Task statement
Go through the listing and copy each line that has the string "TextWrapper" in it.

Data for this exercise
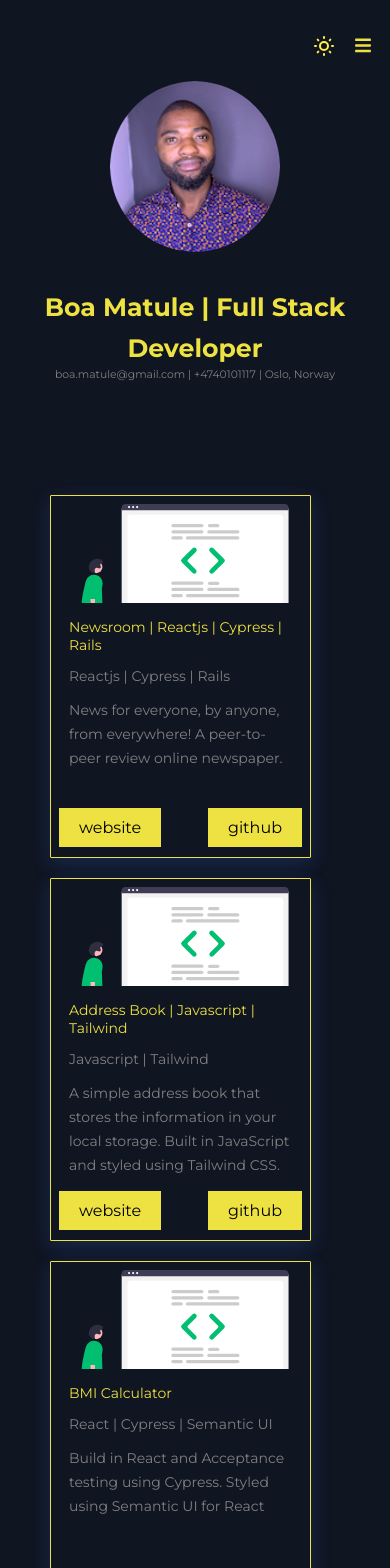
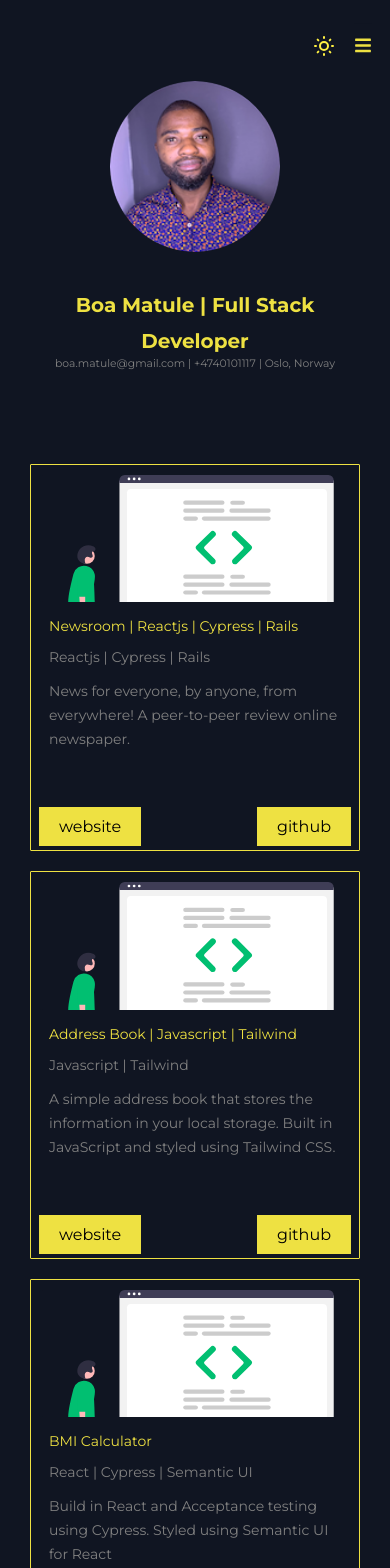
Before and after one commit to boamatule/portfolio2.0, a React (Create React App) app: page /home in a window 390 px wide. Shown: the top 1568 px of the page. Built offline with nearby package versions, Linux system fonts and the light colour scheme; the HTML template or start-up script is replaced by a standard one.

Commit message:
Fix the errors for the mobile version.

```diff
--- a/public/index.html
+++ b/public/index.html
@@ -4,7 +4,7 @@
     <meta charset="utf-8" />
     <link rel="icon" href="%PUBLIC_URL%/favicon.ico" />
     <meta name="viewport" content="width=device-width, initial-scale=1" />
-    <title>Boa Matule || Fullstack Software Developer</title>
+    <title>Boa Matule | <Fullstack Software Developer/></title>
   </head>
   <body>
     <noscript>You need to enable JavaScript to run this app.</noscript>
--- a/src/Pages/AboutPage/AboutPageStyles.js
+++ b/src/Pages/AboutPage/AboutPageStyles.js
@@ -39,6 +39,10 @@ export const Content = styled.div`
   /* z-index: 1; */
   /* padding-right: 160px; */
   /* padding-left: 60px; */
+  @media screen and (max-width: 760px) {
+    padding-right: 0px;
+    padding-left: 0px;
+  }
 `;
 
 export const H1 = styled.h2`
--- a/src/Pages/ContactPage/ContactPage.js
+++ b/src/Pages/ContactPage/ContactPage.js
@@ -12,7 +12,6 @@ import {
   FormWrapper,
   ContactButton,
 } from './ContactPageStyles';
-// import { Button, Container } from '../../global-styles';
 
 const ContactPage = () => {
   const [message, setMessage] = useState({});
@@ -40,6 +39,7 @@ const ContactPage = () => {
 
     e.preventDefault();
   };
+  // <Img src"=../../images/emailSent.svg" />'))
 
   return (
     <ContactWrapper>
@@ -58,9 +58,6 @@ const ContactPage = () => {
               Submit
             </ContactButton>
           </Form>
-          {/* <ContactButton type="submit" primary>
-            Submit
-          </ContactButton> */}
         </FormWrapper>
       </ContactContainer>
     </ContactWrapper>
--- a/src/Pages/ContactPage/ContactPageStyles.js
+++ b/src/Pages/ContactPage/ContactPageStyles.js
@@ -7,18 +7,19 @@ import { Container, Button } from '../../global-styles';
 
 export const ContactContainer = styled(Container)`
   /* width: 600px; */
-  padding: 40px 120px 0px 120px;
+  /* padding: 100px 0px 0px 0px; */
   /* justify-content: center; */
+  margin-top: 80px;
   ${Container}
   @media screen and (max-width: 760px) {
-    padding: 0px 10px 0px 40px;
+    /* padding: 0px 10px 0px 40px; */
   }
 `;
 
 export const ContactWrapper = styled.div`
   display: flex;
   align-items: flex-start;
-  /* padding: 100px 0px 0px 125px; */
+  /* padding: 100px 0px 0px 0px; */
   background: transparent;
   text-align: center;
   /* width: auto; */
@@ -27,9 +28,9 @@ export const ContactWrapper = styled.div`
   /* background: ${({ lightBg }) => (lightBg ? '#fff' : '#101522')}; */
 
   @media screen and (max-width: 760px) {
-    padding: 80px 80px 0px 10px;
-    display: flex;
-    align-items: flex-start;
+    /* padding: 80px 80px 0px 10px; */
+    /* display: flex;
+    align-items: flex-start; */
   }
 `;
 
@@ -175,3 +176,15 @@ export const ArrowRight = styled(MdKeyboardArrowRight)`
   margin-left: 8px;
   font-size: 20px;
 `;
+
+export const Img = styled.img`
+  width: 9.6rem;
+  height: 9.6rem;
+  border-radius: 50%;
+  border: 1px solid transparent;
+
+  @media screen and (min-width: 480px) {
+    width: 10.6rem;
+    height: 10.6rem;
+  }
+`;
--- a/src/components/NavBar/NavBar.js
+++ b/src/components/NavBar/NavBar.js
@@ -49,11 +49,11 @@ function NavBar() {
         <GlobalStyles />
         <Nav>
           <NavbarContainer>
-            <NavLogo to="/">{/* <Toggle theme={theme} toggleTheme={themeToggler} /> */}</NavLogo>
+            <NavLogo to="/" />
             <MobileIcon onClick={handleClick}>{click ? <FaTimes /> : <FaBars />}</MobileIcon>
             <NavMenu onClick={handleClick} click={click}>
               <NavItem>
-                <NavLinks to="/Home" text={{ color: '#EEE142' }}>
+                <NavLinks to="/home" text={{ color: '#EEE142' }}>
                   HOME
                 </NavLinks>
               </NavItem>
--- a/src/components/Profile/Profile.js
+++ b/src/components/Profile/Profile.js
@@ -6,7 +6,7 @@ const Profile = () => (
   <ProfileWrapper>
     <Container>
       <Avatar>
-        <Img src="../../images/avatar.png" alt="" />
+        <Img src="../../images/avatar.png" alt="Boa" />
       </Avatar>
       <TextWrapper>
         <Heading>Boa Matule | Full Stack Developer</Heading>
--- a/src/components/Profile/ProfileStyles.js
+++ b/src/components/Profile/ProfileStyles.js
@@ -61,23 +61,28 @@ export const TextWrapper = styled.div`
   margin-bottom: 0.8rem;
   /* justify-content: center; */
 
-  @media screen and (min-width: 480px) {
-    margin-top: 1.7rem;
-    align-items: center;
+  @media screen and (min-width: 768px) {
+    margin-top: 1.9rem;
+    /* align-items: center; */
     /* justify-content: center; */
   }
 `;
 
 export const Heading = styled.h3`
-  letter-spacing: 10;
+  /* font-weight: normal; */
+  letter-spacing: 1;
   justify-content: center;
   align-items: center;
   font-size: 1.4rem;
-  line-height: 2.3rem;
+  line-height: 2rem;
   color: grey;
-  font-weight: bold;
+  /* font-weight: bold; */
   color: ${({ lightText }) => (lightText ? '#f7f8fa' : '#EEE142')};
   /* margin-left: 5.8rem; */
+  @media screen and (max-width: 768px) {
+    font-size: 20px;
+    line-height: 2rem;
+  }
 `;
 
 export const Subtitle = styled.h3`
--- a/src/components/ProjectsList/ProjectsList.js
+++ b/src/components/ProjectsList/ProjectsList.js
@@ -5,7 +5,6 @@ import { Link } from 'react-router-dom';
 import { FaFacebook, FaGithub, FaInstagram, FaLinkedinIn, FaGlobeAfrica } from 'react-icons/fa';
 import { Button, Container } from '../../global-styles';
 import {
-  Wrapper,
   ButtonLink,
   Meta,
   Card,
--- a/src/components/ProjectsList/ProjectsListStyles.js
+++ b/src/components/ProjectsList/ProjectsListStyles.js
@@ -19,25 +19,30 @@ export const ProjectContainer = styled(Container)`
   display: flex;
   justify-content: space-between;
   justify-content: center;
-  max-width: 1000px;
+  /* max-width: 1000px; */
   ${Container}
 `;
 
-export const Heading = styled.h2`
-  font-weight: normal;
-  margin-top: 100px;
+export const Heading = styled.h3`
+  /* font-weight: normal; */
   margin-bottom: 40px;
-  font-size: 28px;
+  font-size: 30px;
   line-height: 1.1;
   justify-content: center;
   text-align: center;
   color: ${({ lightText }) => (lightText ? '#f7f8fa' : '#EEE142')};
+
+  @media screen and (max-width: 760px) {
+    font-size: 20px;
+  }
 `;
 
 export const ProjectWrapper = styled.div`
-  color: #fff;
-  padding: 60px 0;
-  background: transparent;
+  margin-top: 80px;
+  margin-bottom: 40px;
+  /* color: #fff; */
+  /* padding: 60px 0; */
+  /* background: transparent; */
   /* background: ${({ lightBg }) => (lightBg ? '#fff' : '#101522')}; */
 
   @media screen and (max-width: 780px) {
@@ -59,13 +64,6 @@ export const SubTitle = styled.p`
   @media screen and (max-width: 768px) {
     font-size: 14px;
   }
-`;
-export const Wrapper = styled.div`
-  margin: 0 auto;
-  display: grid;
-  align-items: center;
-  grid-gap: 16px;
-  padding: 10px 0px;
 `;
 
 export const Image = styled.img`
@@ -96,12 +94,10 @@ export const Meta = styled.div`
 export const Card = styled.div`
   border-radius: 1px;
   padding: 20px;
-  padding-bottom: 10px;
-  padding-top: 8px;
+  padding-bottom: 4px;
+  padding-top: 10px;
   padding-left: 8px;
   padding-right: 8px;
-  box-shadow: 0 6px 20px rgba(56, 125, 255, 0.2);
-  /* box-shadow: 0 1px 3px rgba(0, 0, 0, 0.2); */
   /* transition: all 0.2s ease-in-out; */
   border: solid 0.75px #eee142;
 
@@ -118,7 +114,7 @@ export const Card = styled.div`
   }
 
   @media screen and (max-width: 960px) {
-    width: 90%;
+    width: 100%;
 
     &:hover {
       transform: none;
@@ -128,18 +124,17 @@ export const Card = styled.div`
 
 export const Entities = styled.div`
   display: grid;
-  padding-right: 50px;
-  padding-left: 50px;
+  /* padding-left: 50px;
+  margin-top: 100px; */
   margin: 0 auto;
   grid-template-columns: 1fr 1fr 1fr;
   align-items: center;
   grid-gap: 20px;
-  padding: 40px 20px 0px 20px;
 
   @media screen and (max-width: 780px) {
-    max-width: 100%;
     justify-content: center;
     grid-template-columns: 1fr;
+    padding: 0px 0px 0px 0px;
   }
 `;
 
```
Also changed, not shown: public/images/emailSent.svg (added).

Solution to this task
       <TextWrapper>
@@ -61,23 +61,28 @@ export const TextWrapper = styled.div`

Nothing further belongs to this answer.